The young man took for granted the perfectly executed shot he had made. He had all the classic moves and he had all the shots, from hooks to set-ups. He had the grace and economy of movement that distinguishes the superlative basketball player. But he was not a superlative basketball player and chances were that he never would be. He was lax on defense, he considered teammates a ridiculous superfluity, and he only did his best on special occasions. In short, he lacked character.

Whether or not he ever becomes an outstanding athlete is of no moment. What is of more importance is that the doggedness, the dedication, the consideration for others that was missing on the basketball court likely will be missing in his life. It will affect his education, his vocation, his most intimate relationships. Every little area of human activity is a magical microcosm of life itself. It is a sobering reflection to realize that all of our most important qualities are visible in such insignificant actions. Emerson said that all the universe is seen in a single leaf.
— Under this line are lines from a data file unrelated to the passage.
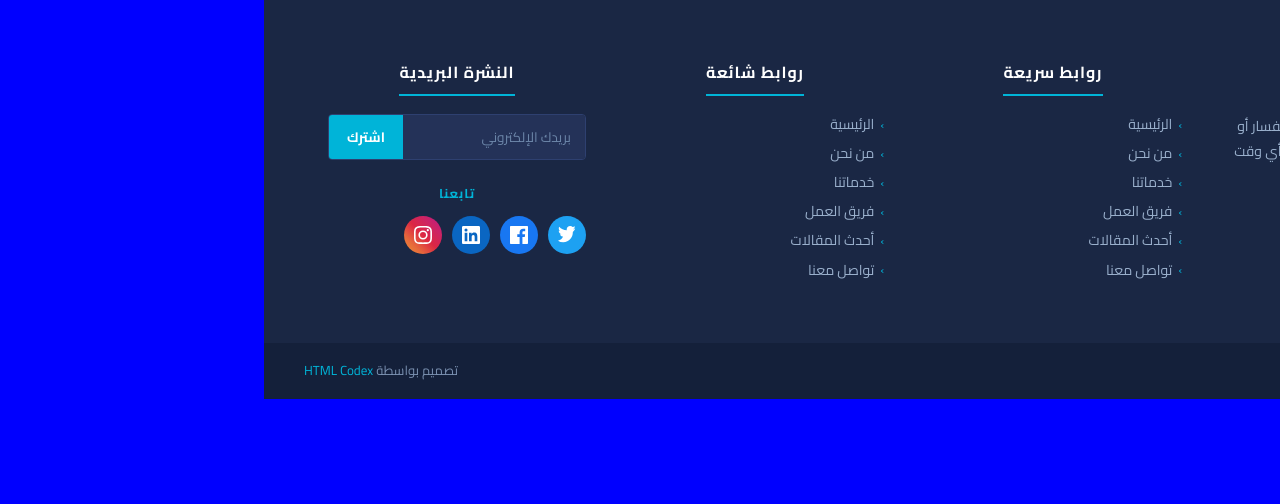
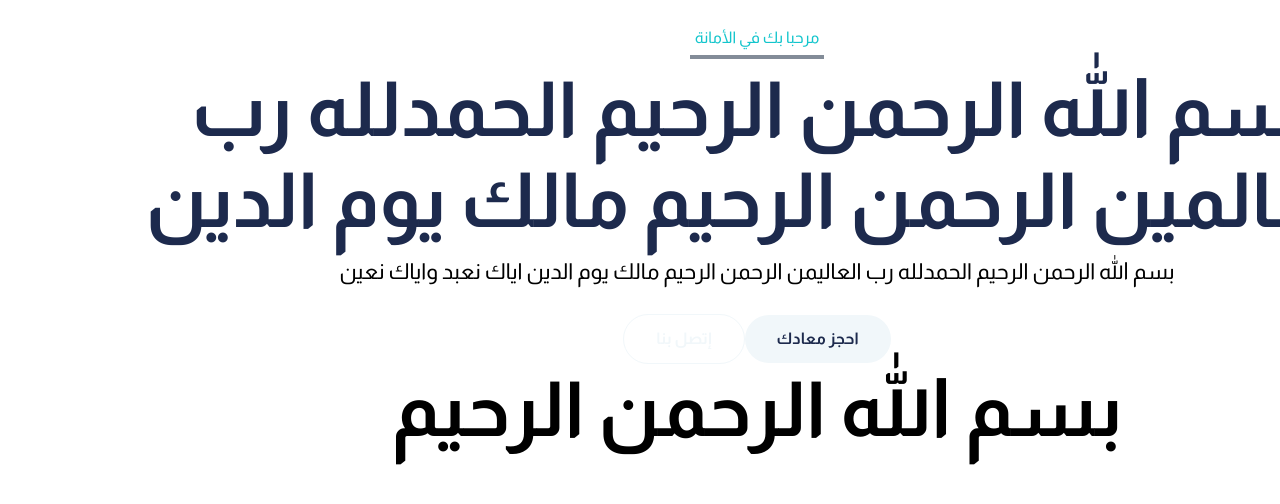
Before and after one commit to nab1h/clinic, a React (Vite) app: page /1/booking in a window 1280 px wide. Shown: the top 504 px of the page. Built offline with nearby package versions, Linux system fonts and the light colour scheme.

Commit message:
start add design system

```diff
--- a/package.json
+++ b/package.json
@@ -10,6 +10,7 @@
     "preview": "vite preview"
   },
   "dependencies": {
+    "@react-spring/web": "^10.0.3",
     "react": "^19.2.0",
     "react-dom": "^19.2.0",
     "react-hook-form": "^7.71.1",
--- a/src/App.tsx
+++ b/src/App.tsx
@@ -1,9 +1,11 @@
 import "./App.css";
-import Footer from "./components/pages/Footer";
+import HomePage from "./components/pages/HomePage";
 function App() {
   return (
     <>
-      <Footer />
+    <div className="mx-auto px-16">
+        <HomePage />
+    </div>
     </>
   );
 }
--- /dev/null
+++ b/src/components/pages/HomePage.tsx
@@ -0,0 +1,27 @@
+import Button from "../ui/Button";
+import Content from "../ui/content/Content";
+
+interface IProps {}
+const HomePage: React.FC<IProps> = () => {
+  return (
+    <div className="bg-blue-500 min-h-screen -mx-16 px-16">
+      <div className="grid grid-cols-1 md:grid-cols-9">
+        <div className="md:col-span-5 bg-blue-500 ">
+            <Content
+              name="الأمانة"
+              content="بسم الله الرحمن الرحيم الحمدلله رب  العالمين الرحمن الرحيم مالك يوم الدين "
+              className="w-full md:text-right"
+            />
+            <div className="flex text-right gap-5 ">
+              <Button children="احجز معادك" variant="primary" />
+              <Button children="إتصل بنا" variant="outline" />
+            </div>
+        </div>
+        <div className="col-span-4 bg-green-500 hidden md:block">
+          <h1>بسم الله الرحمن الرحيم</h1>
+        </div>
+      </div>
+    </div>
+  );
+};
+export default HomePage;
--- a/src/components/ui/Button.tsx
+++ b/src/components/ui/Button.tsx
@@ -10,7 +10,7 @@ interface IButtonProps {
 const Button = ({ children, variant= "primary" }: IButtonProps) => {
   const className= variant === "outline" ? "btn btn--outline" : "btn";
 
-  return <button className={className}>{children}</button>;
+  return <button className={`${className}`}><span className="text-inherit">{children}</span></button>;
 };
 
 export default Button;
--- a/src/components/ui/content/Content.scss
+++ b/src/components/ui/content/Content.scss
@@ -1,5 +1,6 @@
 @use "../../../styles/variables" as *;
 .content-wrapper {
+
     h4 {
         display: inline-block;
         color: $primary-cyan;
@@ -9,7 +10,7 @@
     }
 
     h1 {
-        font-size: 76px;
+        font-size: clamp(28px, 6vw, 76px);
         color: $black;
     }
 }
--- a/src/components/ui/content/Content.tsx
+++ b/src/components/ui/content/Content.tsx
@@ -1,17 +1,16 @@
 import "./Content.scss";
-interface IContent {
+interface IContent extends React.HTMLAttributes<HTMLDivElement> {
     name: string;
     content: string;
     description?: string;
+    className?: string;
 }
- const Content = ({name,content}: IContent) => {
+ const Content = ({name,content,className ="" ,...rest}: IContent) => {
     return(
-    <div className="content-wrapper">
+    <div className={`content-wrapper ${className}`} {...rest}>
         <h4>مرحبا بك في {name}</h4>
         <h1 className="font-bold">{content}</h1>
         <p className="text-gray-500 font-thin mt-5">بسم الله الرحمن الرحيم الحمدلله رب العاليمن الرحمن الرحيم مالك يوم الدين اياك نعبد واياك نعين</p>
     </div>
-)
-  };
-
+)};
   export default Content;
--- a/src/index.css
+++ b/src/index.css
@@ -16,5 +16,56 @@ body {
   text-align: center;
   margin: 0;
   padding: 0;
-  background-color: blue;
+  /* background-color: blue; */
 }
+
+
+h1 {
+  font-size: clamp(36px, 6vw, 76px);
+  font-weight: 700;
+  line-height: 1.2;
+  & > * { font-size: inherit; font-weight: inherit; line-height: inherit; }
+}
+
+h2 {
+  font-size: clamp(28px, 4.5vw, 56px);
+  font-weight: 600;
+  line-height: 1.3;
+  & > * { font-size: inherit; font-weight: inherit; line-height: inherit; }
+}
+
+h3 {
+  font-size: clamp(22px, 3.5vw, 40px);
+  font-weight: 600;
+  line-height: 1.4;
+  & > * { font-size: inherit; font-weight: inherit; line-height: inherit; }
+}
+
+p {
+  font-size: clamp(16px, 2.5vw, 22px);
+  line-height: 1.6;
+  & > * { font-size: inherit; line-height: inherit; }
+}
+
+small {
+  font-size: clamp(12px, 2vw, 18px);
+  line-height: 1.5;
+  & > * { font-size: inherit; line-height: inherit; }
+}
+
+button {
+  font-size: clamp(14px, 2.5vw, 18px);
+  font-weight: 600;
+  text-transform: uppercase;
+  & > * { font-size: inherit; font-weight: inherit; }
+}
+
+.content-wrapper {
+  width: 100%;
+  max-width: 100%;
+  padding: 1rem;
+
+  & h4, & h1, & p, & small {
+    margin-bottom: 0.5rem;
+  }
+}
```
Also changed, not shown: src/components/ui/ArticleCard/index.tsx (added, +21 -0 lines), src/components/ui/ArticleCard/style.scss (added, +36 -0 lines), src/components/ui/TagCloud/index.tsx (added, +80 -0 lines), src/data/index.ts (+50 -1 lines), src/interfaces/index.ts (+20 -0 lines), public/img/hero.jpg (added), 1 other file (tests, documents, lock files or other folders).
If we only knew how quick we are to betray ourselves! The discerning man would easily plot most of our future failures. In the way an adolescent mistreats his mother, or father, or brother or sister, or grandparent, is the seed of future difficulties and sadness. The daily schoolroom, with all the cheating and indifference, is a polygraph of future disappointments and failures. The self-centered conversationalist is setting forth in the most vivid manner the symptoms of his insecurity. In a thousand little ways we shout to others the most important qualities about us, but we ourselves are ignorant of the revelation.